Why Birth Matters

May 31, 2016

Birth Matters | www.nalumana.com

Birth matters.


And not because there’s a unique, fresh, innocent, [adorable, snuggly, pink, delicious] new baby that comes into the world as a result.

It’s because as that unique, fresh, innocent, [adorable, snuggly, pink, delicious] baby is born,

so too is a woman.

A wise woman who is love, she is of love.

She looks at you with different eyes once they have cast a first glance at the child she grew and nourished inside of her.  They are welled with tears and yet steadier.  Stronger.

She is stronger than she ever thought she would be.

Her self-doubt, dissolved.

She is deeply, inherently, in-tune with her instincts.  She is confident, not just in birth, not just in mothering, but in her ability to go forward in her life

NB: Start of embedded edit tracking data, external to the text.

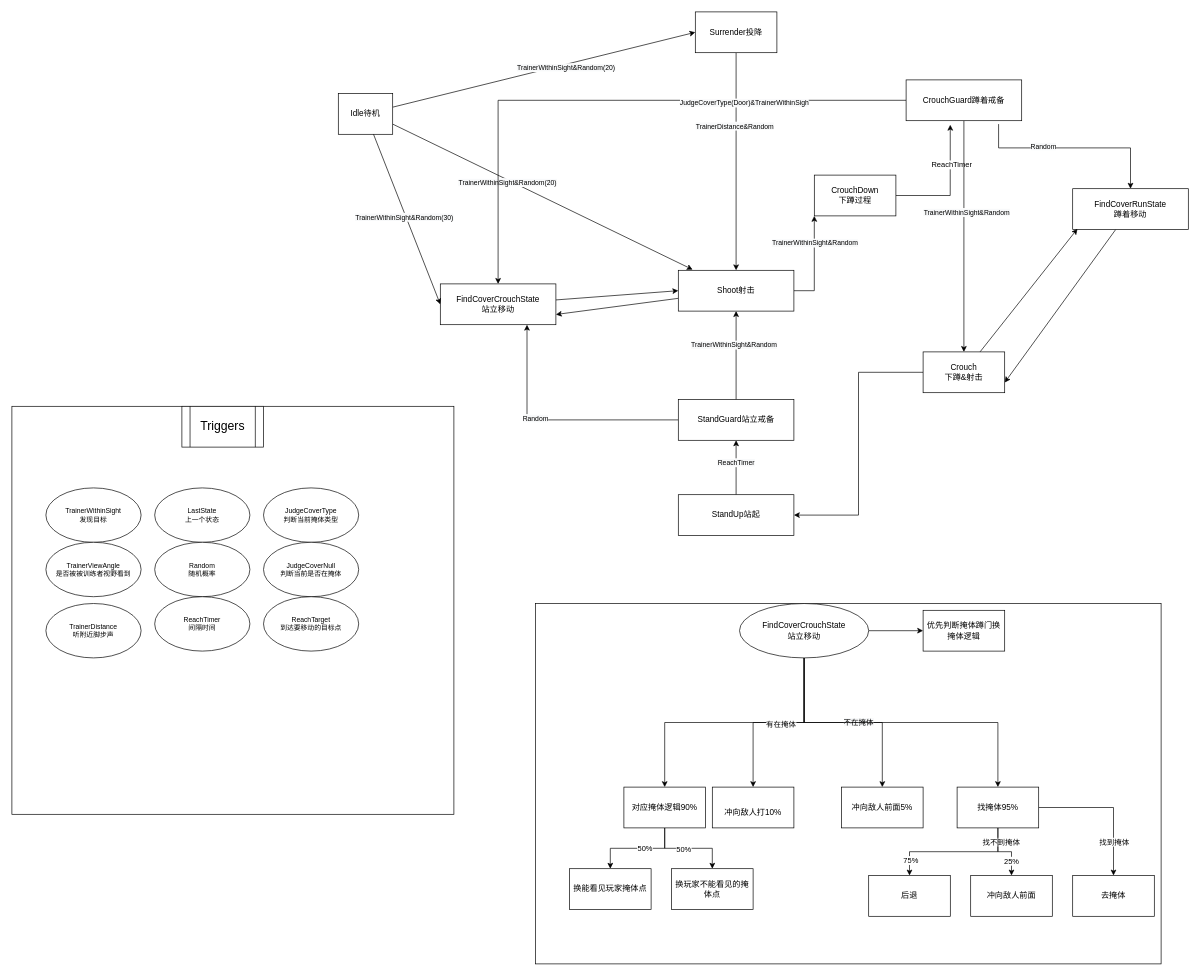
This is Untitled Diagram.drawio from LKaiGuo/CubeXGame, a draw.io file, before an edit. Source tidied: cells renumbered, new cells numbered last; positions are measured from the earlier drawing's top-left corner, leaving out a move shared by most shapes. Both pictures are drawn from the tidied source at 68%, with x=0, y=0 at pixel (12, 12).
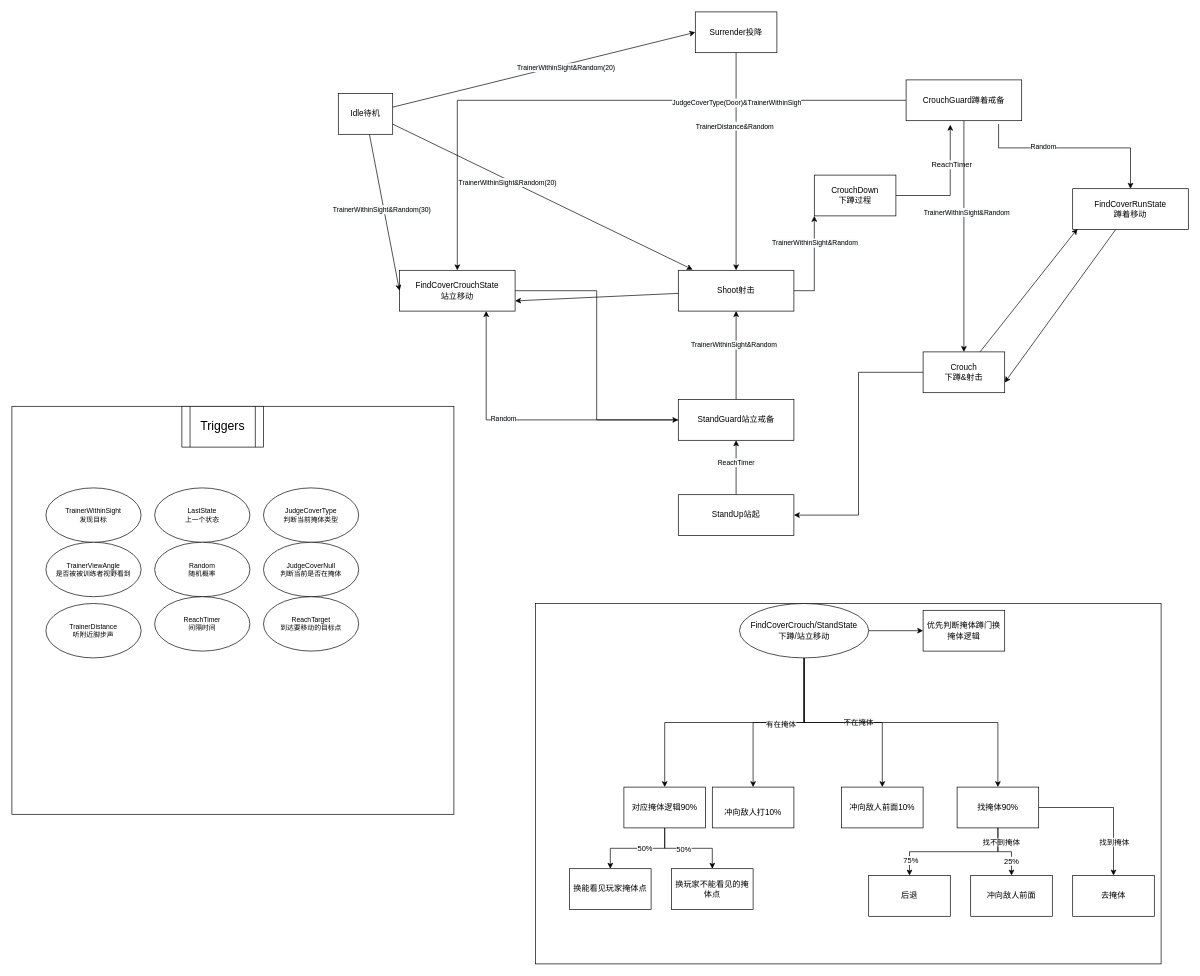
The same page after the edit.

The change refers to these unchanged cells:
```xml
<mxCell id="32" value="Shoot射击" style="rounded=0;whiteSpace=wrap;html=1;" parent="1" vertex="1">
  <mxGeometry x="980" y="380" width="170" height="60" as="geometry" />
</mxCell>
<mxCell id="43" value="StandGuard站立戒备" style="rounded=0;whiteSpace=wrap;html=1;" parent="1" vertex="1">
  <mxGeometry x="980" y="570" width="170" height="60" as="geometry" />
</mxCell>
<mxCell id="54" style="group;" parent="1" vertex="1">
  <mxGeometry x="770" y="870" width="920" height="530" as="geometry" />
</mxCell>
```

What changed in the source:
```diff
@@
-    <mxCell id="22" style="edgeStyle=none;rounded=0;jettySize=auto;html=1;entryX=0;entryY=0.5;entryDx=0;entryDy=0;" parent="1" edge="1" source="23" target="32">
-      <mxGeometry relative="1" as="geometry" />
-    </mxCell>
+    <mxCell id="85" style="edgeStyle=orthogonalEdgeStyle;rounded=0;jettySize=auto;html=1;entryX=0;entryY=0.5;entryDx=0;entryDy=0;" parent="1" edge="1" source="23" target="43">
+      <mxGeometry relative="1" as="geometry" />
+    </mxCell>
     <mxCell id="23" value="FindCoverCrouchState&lt;br&gt;站立移动" style="rounded=0;whiteSpace=wrap;html=1;" parent="1" vertex="1">
-      <mxGeometry x="630" y="400" width="170" height="60" as="geometry" />
+      <mxGeometry x="570" y="380" width="170" height="60" as="geometry" />
     </mxCell>
@@
-    <mxCell id="63" value="&lt;span&gt;FindCoverCrouchState&lt;/span&gt;&lt;br&gt;&lt;span&gt;站立移动&lt;/span&gt;" style="ellipse;whiteSpace=wrap;html=1;" parent="54" vertex="1">
+    <mxCell id="63" value="&lt;span&gt;FindCoverCrouch/StandState&lt;/span&gt;&lt;br&gt;&lt;span&gt;下蹲/站立移动&lt;/span&gt;" style="ellipse;whiteSpace=wrap;html=1;" parent="54" vertex="1">
       <mxGeometry x="300" width="190" height="80" as="geometry" />
     </mxCell>
@@
-    <mxCell id="72" value="冲向敌人前面5%" style="rounded=0;whiteSpace=wrap;html=1;" parent="54" vertex="1">
+    <mxCell id="72" value="冲向敌人前面10%" style="rounded=0;whiteSpace=wrap;html=1;" parent="54" vertex="1">
       <mxGeometry x="450" y="270" width="120" height="60" as="geometry" />
     </mxCell>
@@
-    <mxCell id="82" value="找掩体95%" style="rounded=0;whiteSpace=wrap;html=1;" parent="54" vertex="1">
+    <mxCell id="82" value="找掩体90%" style="rounded=0;whiteSpace=wrap;html=1;" parent="54" vertex="1">
       <mxGeometry x="620" y="270" width="120" height="60" as="geometry" />
     </mxCell>
```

asking for what she wants

letting go of what doesn’t serve her

standing in her deepest power

At least, this is what we hope for.  This is the potential of birth.


But as women, as a society, we overlook this potential.

The vast majority of us think of birth as something to be gotten through, numbed and distracted.  A means to an end.  We give up our agency and our power and we hand

our complete transformation as women


over to a medical system that is completely and utterly disconnected from the beating heart of what birth could possibly be, if we would only let it.

I blame no one, for ignorance is nothing to be blamed for:  ignorance, by its very definition, releases the bearer from responsibility – both onus and, as my dear friend often reminds me, the “ability to respond.”

But I offer this:

What if? 


What if we took back birth?  What if we embraced it as the transformation it is?  What if we went into this transformation with our eyes wide open?  What if we were supported to realize our own power through the event of birth in a way that can never be taken away from us?  What if we placed the medical system precisely where it belongs within the context of birth, which is to say, only when truly necessary, and then supported women to ensure that necessary really meant only that.

What if every time a woman gave birth, we, as a collective, took back a piece of the power that has been systematically and systemically disallowed us.

What then?
What if?


I don’t like to use the world revolution lightly,


What if?